Non-fatal violence is harder to gauge, but some northern villages kept good records of blood-drawing and brawls (known, delightfully, as ‘hubbleshows’). Roughly speaking, in a village of 200 people you might see one serious fight every couple of months, probably fewer. We know that people often tried to fight with fists and cudgels rather than swords and dagger, because they didn’t want to cause too much harm. This suggests a degree of control.
The legal system itself was not as brutal as it first appears. The recourse to the death penalty was shocking and violent, but the state was not simply stringing people up for occasional acts of petty theft. Quite often, judges and juries deliberately perjured themselves to ensure convicted thieves escaped the noose, usually by undervaluing goods stolen. Everyone had a right to a trial and although torture was very occasionally used, it had to be specifically ordered by the Privy Council, who reserved it for those deemed as immediate enemies of the state. Obviously this is abhorrent, but it is not something our own age can afford to be particularly smug about.
Times were changing, too. Much of the commentary has taken the 17th century as a whole, but there seems to have been a major shift in this period. Just as homicide rates fell, executions peaked in the 1620s but then gradually fell. By the 1680s virtually no one was convicted of witchcraft anymore. The last people burned for heresy, radical Protestants, went to the stake in 1612. No English Catholics were burned for heresy in the 17th century. The last use of torture was in 1626. By the end of the century, habeas corpus had become firmly established. Even animal cruelty came under attack, with many Puritans lamenting the suffering inflicted on God’s innocent creatures and moving to ban bear-pits and cockfights.
In fact, by 1700, England had become a remarkably stable, peaceful society, where your chances of being murdered or robbed, or for that matter hanged, were extremely small. You had no chance of being tortured, burned for your faith or hanged as a witch. Nor would you die from famine or plague, as both of these had disappeared in England after 1623 and 1670 respectively. You were probably engaged in a civil lawsuit against someone (each household was involved in one, on average, per year), but this was how you settled your differences, rather than with fists and pistols.
Perhaps, then, we should stop seeing the 17th century as just a ‘brutal age’. Perhaps, indeed, the most interesting question is how a relatively peaceful society became such a brutal exporter of violence, first in Ireland, then elsewhere in the Empire.

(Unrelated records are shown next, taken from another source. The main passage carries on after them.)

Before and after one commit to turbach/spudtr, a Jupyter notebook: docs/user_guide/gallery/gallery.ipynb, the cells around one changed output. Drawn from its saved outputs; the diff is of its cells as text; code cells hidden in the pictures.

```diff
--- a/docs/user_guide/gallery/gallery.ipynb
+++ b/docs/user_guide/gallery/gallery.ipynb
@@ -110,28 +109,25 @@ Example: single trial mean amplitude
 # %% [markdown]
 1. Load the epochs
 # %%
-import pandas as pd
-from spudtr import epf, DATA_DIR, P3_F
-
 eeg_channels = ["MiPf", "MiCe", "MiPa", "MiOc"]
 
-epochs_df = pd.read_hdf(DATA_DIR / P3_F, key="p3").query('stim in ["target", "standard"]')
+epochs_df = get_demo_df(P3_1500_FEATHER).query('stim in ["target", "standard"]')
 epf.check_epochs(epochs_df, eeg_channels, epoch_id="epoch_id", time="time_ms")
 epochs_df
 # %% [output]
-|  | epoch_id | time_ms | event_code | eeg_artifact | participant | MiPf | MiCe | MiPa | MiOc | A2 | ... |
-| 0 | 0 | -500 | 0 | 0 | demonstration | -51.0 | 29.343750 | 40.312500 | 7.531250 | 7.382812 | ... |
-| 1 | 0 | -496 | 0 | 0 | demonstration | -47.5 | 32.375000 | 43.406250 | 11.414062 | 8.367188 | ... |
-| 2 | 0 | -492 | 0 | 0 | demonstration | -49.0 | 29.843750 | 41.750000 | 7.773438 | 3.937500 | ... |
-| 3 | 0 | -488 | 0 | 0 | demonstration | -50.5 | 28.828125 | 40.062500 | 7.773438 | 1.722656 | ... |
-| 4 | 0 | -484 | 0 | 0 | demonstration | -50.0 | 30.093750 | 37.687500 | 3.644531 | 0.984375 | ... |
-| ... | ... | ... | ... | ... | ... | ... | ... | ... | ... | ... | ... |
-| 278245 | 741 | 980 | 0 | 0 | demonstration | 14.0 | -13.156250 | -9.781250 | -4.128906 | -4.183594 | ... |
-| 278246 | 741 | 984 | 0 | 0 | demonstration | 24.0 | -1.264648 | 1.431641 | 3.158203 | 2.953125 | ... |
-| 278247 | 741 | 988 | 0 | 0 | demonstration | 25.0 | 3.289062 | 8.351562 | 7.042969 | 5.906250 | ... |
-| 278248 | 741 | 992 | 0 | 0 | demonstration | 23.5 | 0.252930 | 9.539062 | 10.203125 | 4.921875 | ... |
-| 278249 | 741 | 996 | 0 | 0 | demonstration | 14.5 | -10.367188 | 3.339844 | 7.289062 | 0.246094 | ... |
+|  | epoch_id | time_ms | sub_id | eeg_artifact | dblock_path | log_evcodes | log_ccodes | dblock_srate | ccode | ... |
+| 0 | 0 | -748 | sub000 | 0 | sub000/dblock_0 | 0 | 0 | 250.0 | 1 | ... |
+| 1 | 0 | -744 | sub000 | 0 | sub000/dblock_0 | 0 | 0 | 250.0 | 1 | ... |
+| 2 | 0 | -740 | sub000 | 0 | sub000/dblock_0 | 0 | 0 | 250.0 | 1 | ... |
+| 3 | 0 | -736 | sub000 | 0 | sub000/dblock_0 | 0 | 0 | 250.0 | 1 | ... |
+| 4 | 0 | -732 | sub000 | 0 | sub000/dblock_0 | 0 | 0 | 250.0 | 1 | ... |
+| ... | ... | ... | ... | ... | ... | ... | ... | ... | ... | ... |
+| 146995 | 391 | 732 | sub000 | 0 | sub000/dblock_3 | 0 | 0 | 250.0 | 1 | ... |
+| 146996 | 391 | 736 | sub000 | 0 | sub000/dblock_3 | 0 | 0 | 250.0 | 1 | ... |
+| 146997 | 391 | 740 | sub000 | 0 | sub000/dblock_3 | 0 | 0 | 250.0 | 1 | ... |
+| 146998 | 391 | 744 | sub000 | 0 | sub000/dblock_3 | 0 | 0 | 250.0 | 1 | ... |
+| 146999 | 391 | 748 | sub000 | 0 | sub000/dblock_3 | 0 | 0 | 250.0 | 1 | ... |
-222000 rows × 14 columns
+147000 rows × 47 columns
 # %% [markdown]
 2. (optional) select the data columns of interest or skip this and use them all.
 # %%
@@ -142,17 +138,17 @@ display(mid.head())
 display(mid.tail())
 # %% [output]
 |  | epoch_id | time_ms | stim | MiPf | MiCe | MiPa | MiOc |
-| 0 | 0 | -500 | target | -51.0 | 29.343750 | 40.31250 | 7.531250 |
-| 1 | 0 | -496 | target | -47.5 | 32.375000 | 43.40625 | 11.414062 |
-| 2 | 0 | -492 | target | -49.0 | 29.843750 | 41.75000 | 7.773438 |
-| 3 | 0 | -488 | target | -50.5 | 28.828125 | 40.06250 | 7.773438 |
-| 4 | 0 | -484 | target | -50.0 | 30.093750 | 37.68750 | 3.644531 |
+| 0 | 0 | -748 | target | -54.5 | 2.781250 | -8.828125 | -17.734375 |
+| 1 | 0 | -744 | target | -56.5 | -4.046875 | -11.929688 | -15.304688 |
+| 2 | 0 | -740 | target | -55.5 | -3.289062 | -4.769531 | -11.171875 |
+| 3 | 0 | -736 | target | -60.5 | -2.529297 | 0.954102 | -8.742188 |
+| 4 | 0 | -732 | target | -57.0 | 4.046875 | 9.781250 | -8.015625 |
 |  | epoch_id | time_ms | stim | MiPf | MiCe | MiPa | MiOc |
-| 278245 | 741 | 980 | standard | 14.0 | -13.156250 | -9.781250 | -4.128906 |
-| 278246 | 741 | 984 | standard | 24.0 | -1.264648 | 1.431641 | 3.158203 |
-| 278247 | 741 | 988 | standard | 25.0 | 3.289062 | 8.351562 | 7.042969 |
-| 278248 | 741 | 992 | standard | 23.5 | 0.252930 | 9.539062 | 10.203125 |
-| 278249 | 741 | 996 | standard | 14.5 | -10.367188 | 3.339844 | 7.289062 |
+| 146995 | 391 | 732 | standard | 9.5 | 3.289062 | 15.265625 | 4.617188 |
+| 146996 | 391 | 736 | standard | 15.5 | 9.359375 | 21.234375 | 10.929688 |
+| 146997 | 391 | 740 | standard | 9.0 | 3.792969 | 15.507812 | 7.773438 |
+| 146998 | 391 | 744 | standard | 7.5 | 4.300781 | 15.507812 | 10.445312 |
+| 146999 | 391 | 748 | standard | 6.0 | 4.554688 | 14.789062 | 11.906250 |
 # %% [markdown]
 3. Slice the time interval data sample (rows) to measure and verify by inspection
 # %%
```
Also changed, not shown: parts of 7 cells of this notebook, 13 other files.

Maybe we should blame the ‘Enlightenment’.
Jonathan Healey is Associate Professor in Social History at the University of Oxford. @SocialHistoryOx